W. Kyle Hamilton, former M.Sc. Student

Previous Education:

Honours B.A.Sc. in Environmental Engineering (University of Waterloo)

Environmental Engineering Exchange (Technische Universität Hamburg-Harburg)

Post-Graduating Position:

Environmental Consulting - Hydrology

Thesis Title:

Streamflow is changing in rivers across Alberta: assessing regional variation in changing hydrologic indices (link).

Research Description:

The flow regime is a crucial factor in the well-being of aquatic and riparian ecosystems. Many components of those ecosystems, ranging for nutrient transport to morphology, are impacted by various hydrologic parameters. The parameters help define and quantify five important hydrologic regime characteristics: magnitude, duration, timing, frequency, and rate of change. Our study utilized the Indicators of Hydrologic Alteration (IHA) indices to (1) determine how various ecologically relevant components of streamflow are changing across Alberta’s various biomes; and (2) examine the similarities and differences between streamflow trends and climate trends. The overarching goal of these objectives is to create a foundation upon which water management practices can be created or modified.
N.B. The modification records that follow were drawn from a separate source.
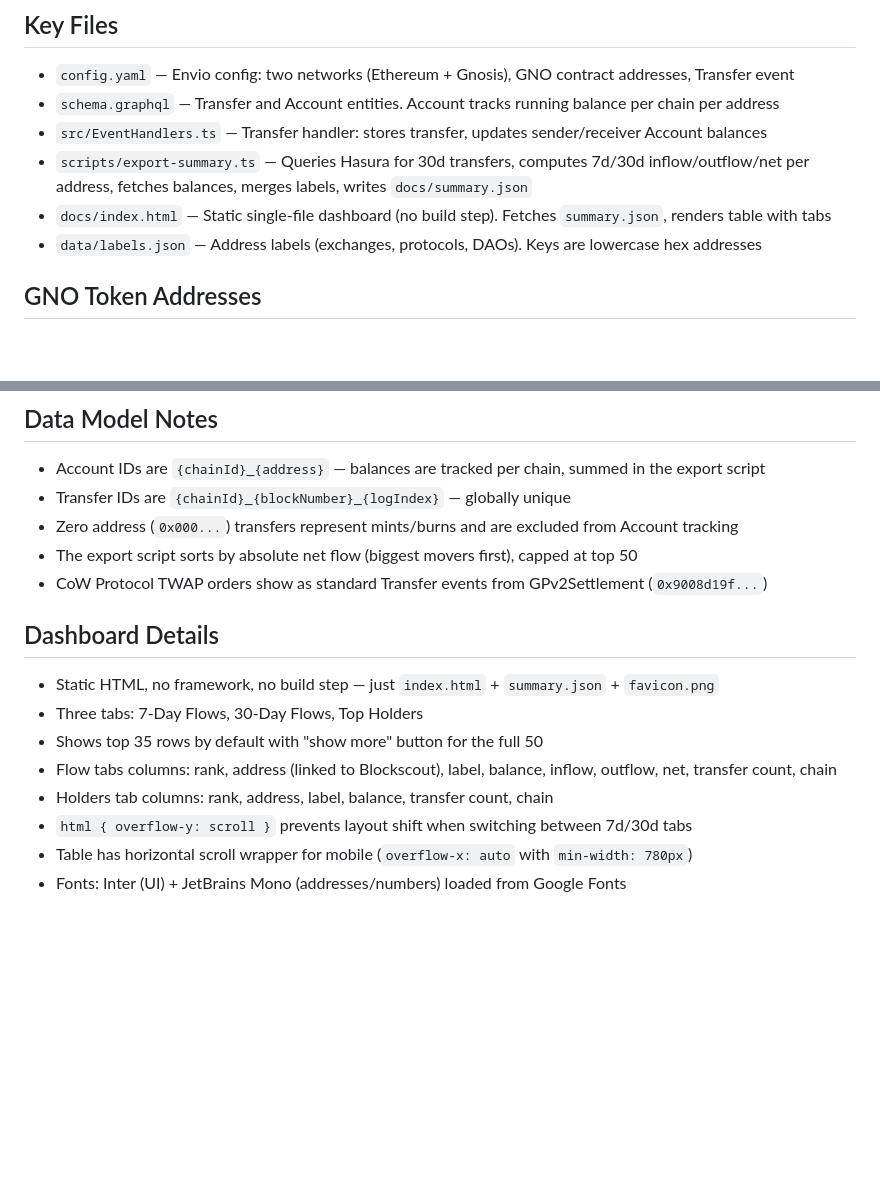
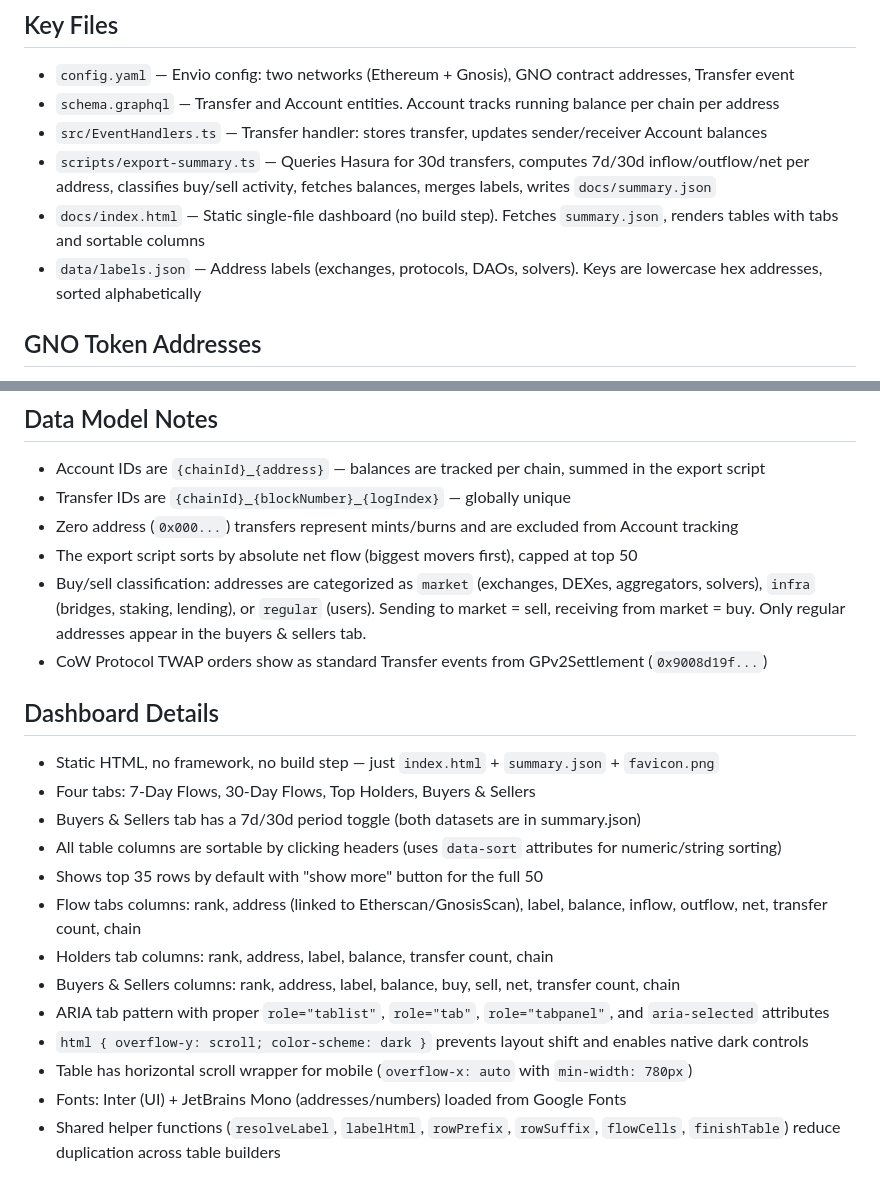
Before and after one commit to daveai/gno-flow, a Markdown page: CLAUDE.md, 2 parts joined by grey strips. GitHub-like rendering; blank space fills up the shorter version.

Commit message:
Update CLAUDE.md with buy/sell classification, sortable columns, ARIA details
Co-Authored-By: Claude Opus 4.6 <noreply@anthropic.com>

```diff
--- a/CLAUDE.md
+++ b/CLAUDE.md
@@ -21,9 +21,9 @@ scripts/export-summary.ts  →  docs/summary.json  →  docs/index.html (GitHub
 - `config.yaml` — Envio config: two networks (Ethereum + Gnosis), GNO contract addresses, Transfer event
 - `schema.graphql` — Transfer and Account entities. Account tracks running balance per chain per address
 - `src/EventHandlers.ts` — Transfer handler: stores transfer, updates sender/receiver Account balances
-- `scripts/export-summary.ts` — Queries Hasura for 30d transfers, computes 7d/30d inflow/outflow/net per address, fetches balances, merges labels, writes `docs/summary.json`
-- `docs/index.html` — Static single-file dashboard (no build step). Fetches `summary.json`, renders table with tabs
-- `data/labels.json` — Address labels (exchanges, protocols, DAOs). Keys are lowercase hex addresses
+- `scripts/export-summary.ts` — Queries Hasura for 30d transfers, computes 7d/30d inflow/outflow/net per address, classifies buy/sell activity, fetches balances, merges labels, writes `docs/summary.json`
+- `docs/index.html` — Static single-file dashboard (no build step). Fetches `summary.json`, renders tables with tabs and sortable columns
+- `data/labels.json` — Address labels (exchanges, protocols, DAOs, solvers). Keys are lowercase hex addresses, sorted alphabetically
 
 ## GNO Token Addresses
 
@@ -64,15 +64,21 @@ pnpm export           # Query Hasura, write docs/summary.json
 - Transfer IDs are `{chainId}_{blockNumber}_{logIndex}` — globally unique
 - Zero address (`0x000...`) transfers represent mints/burns and are excluded from Account tracking
 - The export script sorts by absolute net flow (biggest movers first), capped at top 50
+- Buy/sell classification: addresses are categorized as `market` (exchanges, DEXes, aggregators, solvers), `infra` (bridges, staking, lending), or `regular` (users). Sending to market = sell, receiving from market = buy. Only regular addresses appear in the buyers & sellers tab.
 - CoW Protocol TWAP orders show as standard Transfer events from GPv2Settlement (`0x9008d19f...`)
 
 ## Dashboard Details
 
 - Static HTML, no framework, no build step — just `index.html` + `summary.json` + `favicon.png`
-- Three tabs: 7-Day Flows, 30-Day Flows, Top Holders
+- Four tabs: 7-Day Flows, 30-Day Flows, Top Holders, Buyers & Sellers
+- Buyers & Sellers tab has a 7d/30d period toggle (both datasets are in summary.json)
+- All table columns are sortable by clicking headers (uses `data-sort` attributes for numeric/string sorting)
 - Shows top 35 rows by default with "show more" button for the full 50
-- Flow tabs columns: rank, address (linked to Blockscout), label, balance, inflow, outflow, net, transfer count, chain
+- Flow tabs columns: rank, address (linked to Etherscan/GnosisScan), label, balance, inflow, outflow, net, transfer count, chain
 - Holders tab columns: rank, address, label, balance, transfer count, chain
-- `html { overflow-y: scroll }` prevents layout shift when switching between 7d/30d tabs
+- Buyers & Sellers columns: rank, address, label, balance, buy, sell, net, transfer count, chain
+- ARIA tab pattern with proper `role="tablist"`, `role="tab"`, `role="tabpanel"`, and `aria-selected` attributes
+- `html { overflow-y: scroll; color-scheme: dark }` prevents layout shift and enables native dark controls
 - Table has horizontal scroll wrapper for mobile (`overflow-x: auto` with `min-width: 780px`)
 - Fonts: Inter (UI) + JetBrains Mono (addresses/numbers) loaded from Google Fonts
+- Shared helper functions (`resolveLabel`, `labelHtml`, `rowPrefix`, `rowSuffix`, `flowCells`, `finishTable`) reduce duplication across table builders
```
Region-specific water management is required to balance the residential, commercial, and industrial water needs of a particular region with ecological concerns and conservation initiatives. Understanding the trends in hydrologic parameters is an important step in recognizing the vulnerabilities of each region. Streamflow at Water Survey of Canada stations was assessed for linear trends using a Mann-Kendall Trend Analysis. Our approach of assessing overall trends on a regional basis was validated when looking at trends in magnitude. The average daily flow rate for spring and summer months was found to be decreasing in the boreal region but increasing in the grassland region. Other hydrologic indices were found to exhibit significant trends on a province-wide level. Annual minimum and maximum flow conditions over a variety of durations were observed to be merging across the province. Similarly, the rate of change of streamflow between consecutive days is decreasing across Alberta. To determine whether these results were the function of climate oscillation patterns, a composite analysis was performed to determine the effect of the El Niño–Southern Oscillation (ENSO) and Pacific Decadal Oscillation (PDO) on hydrologic indices. Only 8% of parameters were found to be significantly influenced by PDO patterns and 4% influenced by ENSO patterns.